Itemized modification records
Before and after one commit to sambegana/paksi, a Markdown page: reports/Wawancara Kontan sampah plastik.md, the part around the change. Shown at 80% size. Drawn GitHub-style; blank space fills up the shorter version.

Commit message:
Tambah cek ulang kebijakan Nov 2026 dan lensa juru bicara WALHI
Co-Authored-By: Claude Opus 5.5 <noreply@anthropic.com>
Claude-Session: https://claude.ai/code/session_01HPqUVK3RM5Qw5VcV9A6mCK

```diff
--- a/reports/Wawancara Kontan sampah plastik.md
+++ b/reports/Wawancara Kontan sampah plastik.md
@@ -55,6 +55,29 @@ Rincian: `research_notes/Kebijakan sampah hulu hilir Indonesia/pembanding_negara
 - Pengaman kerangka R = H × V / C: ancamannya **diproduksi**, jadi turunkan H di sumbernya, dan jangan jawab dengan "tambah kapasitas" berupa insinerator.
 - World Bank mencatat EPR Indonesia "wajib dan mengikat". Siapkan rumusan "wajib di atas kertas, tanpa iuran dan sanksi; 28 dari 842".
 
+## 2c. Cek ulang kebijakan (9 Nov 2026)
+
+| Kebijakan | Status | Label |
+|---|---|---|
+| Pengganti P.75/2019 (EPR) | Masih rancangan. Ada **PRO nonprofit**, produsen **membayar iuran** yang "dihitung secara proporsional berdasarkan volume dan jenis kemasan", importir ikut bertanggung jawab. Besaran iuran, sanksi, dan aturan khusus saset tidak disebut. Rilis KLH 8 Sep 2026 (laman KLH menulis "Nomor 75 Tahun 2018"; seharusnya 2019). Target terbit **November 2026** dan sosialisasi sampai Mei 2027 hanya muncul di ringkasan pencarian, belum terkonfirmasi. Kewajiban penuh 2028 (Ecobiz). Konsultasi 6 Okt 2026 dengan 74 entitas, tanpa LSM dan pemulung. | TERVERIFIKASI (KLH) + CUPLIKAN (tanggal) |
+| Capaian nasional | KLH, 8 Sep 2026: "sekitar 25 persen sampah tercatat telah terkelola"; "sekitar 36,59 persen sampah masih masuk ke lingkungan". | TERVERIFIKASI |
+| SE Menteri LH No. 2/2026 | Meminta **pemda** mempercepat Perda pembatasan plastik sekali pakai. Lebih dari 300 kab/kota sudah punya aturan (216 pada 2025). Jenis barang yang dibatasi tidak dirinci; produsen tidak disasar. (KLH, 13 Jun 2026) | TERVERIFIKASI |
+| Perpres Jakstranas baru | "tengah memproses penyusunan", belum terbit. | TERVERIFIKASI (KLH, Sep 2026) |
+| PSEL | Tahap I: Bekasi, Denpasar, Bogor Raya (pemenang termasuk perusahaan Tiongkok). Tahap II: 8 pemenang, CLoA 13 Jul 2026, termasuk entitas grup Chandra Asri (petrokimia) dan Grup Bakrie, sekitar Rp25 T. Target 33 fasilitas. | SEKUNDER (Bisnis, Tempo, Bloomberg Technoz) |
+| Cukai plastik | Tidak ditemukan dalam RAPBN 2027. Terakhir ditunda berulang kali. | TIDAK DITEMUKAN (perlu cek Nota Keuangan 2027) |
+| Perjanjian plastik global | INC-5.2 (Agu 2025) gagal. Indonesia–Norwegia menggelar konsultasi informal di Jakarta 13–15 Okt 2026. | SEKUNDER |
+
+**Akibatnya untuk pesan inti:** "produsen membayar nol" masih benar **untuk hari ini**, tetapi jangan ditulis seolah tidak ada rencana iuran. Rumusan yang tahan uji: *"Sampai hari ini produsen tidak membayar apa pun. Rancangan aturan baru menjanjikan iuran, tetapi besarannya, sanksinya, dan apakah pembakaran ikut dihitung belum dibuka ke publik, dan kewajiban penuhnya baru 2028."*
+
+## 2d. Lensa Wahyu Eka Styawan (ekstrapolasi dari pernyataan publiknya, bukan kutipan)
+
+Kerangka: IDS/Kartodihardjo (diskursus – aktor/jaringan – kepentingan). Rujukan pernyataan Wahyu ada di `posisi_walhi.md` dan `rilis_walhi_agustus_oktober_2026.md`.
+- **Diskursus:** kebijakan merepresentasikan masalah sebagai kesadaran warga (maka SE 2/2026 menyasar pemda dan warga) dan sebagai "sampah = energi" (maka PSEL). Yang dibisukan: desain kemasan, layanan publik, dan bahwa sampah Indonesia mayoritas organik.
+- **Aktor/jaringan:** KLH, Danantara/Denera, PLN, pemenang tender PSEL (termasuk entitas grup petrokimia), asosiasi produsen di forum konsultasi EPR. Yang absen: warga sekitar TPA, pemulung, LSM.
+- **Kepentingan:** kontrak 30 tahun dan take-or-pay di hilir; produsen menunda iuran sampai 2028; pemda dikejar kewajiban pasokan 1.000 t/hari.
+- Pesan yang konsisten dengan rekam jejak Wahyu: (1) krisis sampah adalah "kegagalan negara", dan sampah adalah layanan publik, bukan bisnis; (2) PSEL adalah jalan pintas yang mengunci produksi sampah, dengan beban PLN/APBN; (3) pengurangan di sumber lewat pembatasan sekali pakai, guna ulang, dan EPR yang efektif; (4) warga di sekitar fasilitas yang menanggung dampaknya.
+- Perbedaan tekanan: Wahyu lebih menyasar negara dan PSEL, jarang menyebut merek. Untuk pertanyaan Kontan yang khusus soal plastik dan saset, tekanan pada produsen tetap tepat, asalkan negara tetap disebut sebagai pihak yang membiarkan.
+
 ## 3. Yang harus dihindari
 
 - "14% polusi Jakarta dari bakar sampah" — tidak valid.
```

TRY IT>
The word to find is "reports". Copy every line of the records that holds it.

ANSWER BOX>
Before and after one commit to sambegana/paksi, a Markdown page: reports/Wawancara Kontan sampah plastik.md, the part around the change. Shown at 80% size. Drawn GitHub-style; blank space fills up the shorter version.
--- a/reports/Wawancara Kontan sampah plastik.md
+++ b/reports/Wawancara Kontan sampah plastik.md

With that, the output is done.